* The NSC circumvented a congressional ban on U.S. aid to the contras in effect between 1984 and 1986. North helped raise funds, plan military operations, provide intelligence to the rebels and - with his superiors' approval - lied to Congress about his role. Reagan knew other countries were contributing money and thanked at least one of them: Saudi Arabia.
* Even after the first details of the arms sales were made public by a Beirut magazine last Nov. 3, North, Secord and Hakim continued to try to negotiate with Iran. They even tried to win release of more hostages by advancing a nine-point plan that, among other things, would have pledged the United States to help overthrow the government of Iraq and pressure Kuwait to release Muslim terrorists held there. Both promises contradicted stated administration policy.
* North, Poindexter and others destroyed documents - including a signed presidential "finding" authorizing a November 1985 arms shipment - to hide politically explosive information from the public, Congress and other administration officials.
"It is also a story of a flawed policy kept alive by a secret White House junta despite repeated warnings and signs of failure, with concession piled upon concession, culminating even in a promise to help secure the release of . . . terrorists who bombed the U.S. Embassy in Kuwait," Inouye said.
But the record the committees have compiled is subject to different
interpretations and continued dispute. "Obviously, there are major differences among the members of the committees over the facts and the significance of those facts," said Rep. Dick Cheney (R., Wyo.), the ranking Republican member of the House panel.

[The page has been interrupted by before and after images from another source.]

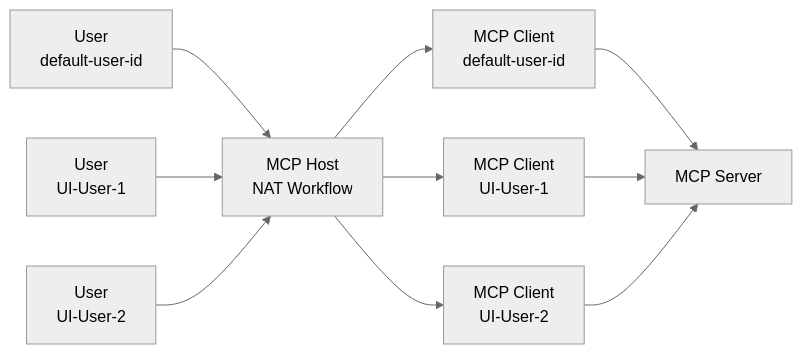
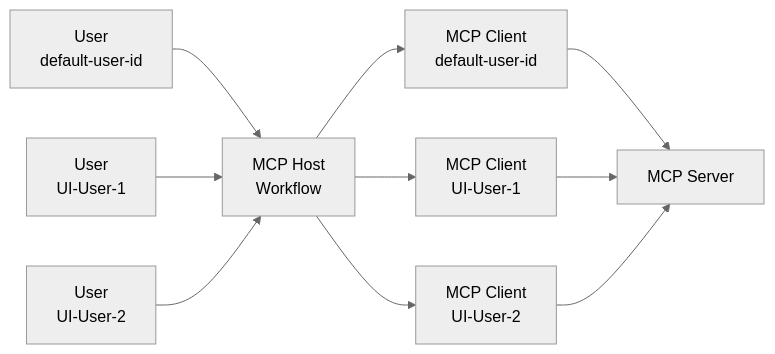
One commit to yifei-gpt/NeMo-Agent-Toolkit changed the second of 2 diagrams in docs/source/components/auth/mcp-auth/index.md. Above: the diagram before and after it, drawn with Mermaid (neutral theme). The commit also changed other lines of this file and 110 other files, not shown here.

````diff
--- a/docs/source/components/auth/mcp-auth/index.md
+++ b/docs/source/components/auth/mcp-auth/index.md
@@ -142,14 +142,14 @@
 ```mermaid
 flowchart LR
-  U0[User<br/>default-user-id] --> H2[MCP Host<br/>NAT Workflow]
+  U0[User<br/>default-user-id] --> H2[MCP Host<br/>Workflow]
   U1[User<br/>UI-User-1] --> H2
   U2[User<br/>UI-User-2] --> H2
 
   H2 --> C0[MCP Client<br/>default-user-id]
   H2 --> C1[MCP Client<br/>UI-User-1]
   H2 --> C2[MCP Client<br/>UI-User-2]
 
   C0 --> S2[MCP Server]
   C1 --> S2
   C2 --> S2
 ```
````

Cheney and Rudman praised Reagan for a degree of cooperation rare in confrontations with Congress. Reagan waived executive privilege and turned over excerpts from his personal diaries to the committees. Republicans also applauded Reagan's changes in NSC staff, procedures and prerogatives.
"To the extent that corrective action was required, the President took it - unilaterally - before our committees had taken a word of public testimony," said Cheney.
But even Cheney joined in condemning the Iran arms deals. "President Reagan has enjoyed many successes during his more than six years in office," said Cheney. "Clearly, this is not one of them."
Cheney also said he saw the Iran-contra affair as "just the latest chapter in an unfinished book about the conduct of U.S. foreign policy." But the other leaders termed it a fundamental breach of trust between the executive and Congress, the sort that democracy cannot tolerate.
"Shortcuts in the democratic process, excessive secrecy in the conduct of government are a sure road to policy failure," said Hamilton. "Policies formed under democratic scrutiny are better than policies formed without it."
The lawmakers spoke after the final witness, Weinberger, said "the interests of the United States were damaged overall" by Reagan's decision to sell arms secretly to Iran. Earlier, Weinberger was asked about an Inquirer Washington Bureau report, published on July 26, which stated that U.S. military personnel supporting sabotage missions had fired on Nicaraguan defenders on two occasions in 1984.
Weinberger dismissed the report as "totally untrue." But in response to questions by Sen. Sam Nunn (D., Ga.), Weinberger said he had not read the article. The story detailed examples of covert military operations directed by the White House and used since the earliest days of the Reagan administration to combat terrorists and perform other covert missions out of view of the Pentagon, CIA and Congress.
The committees are to meet today in closed session to hear testimony from three CIA officials. Declassified transcripts of the proceedings will probably be released later this week. The committees' final reports are not due until October.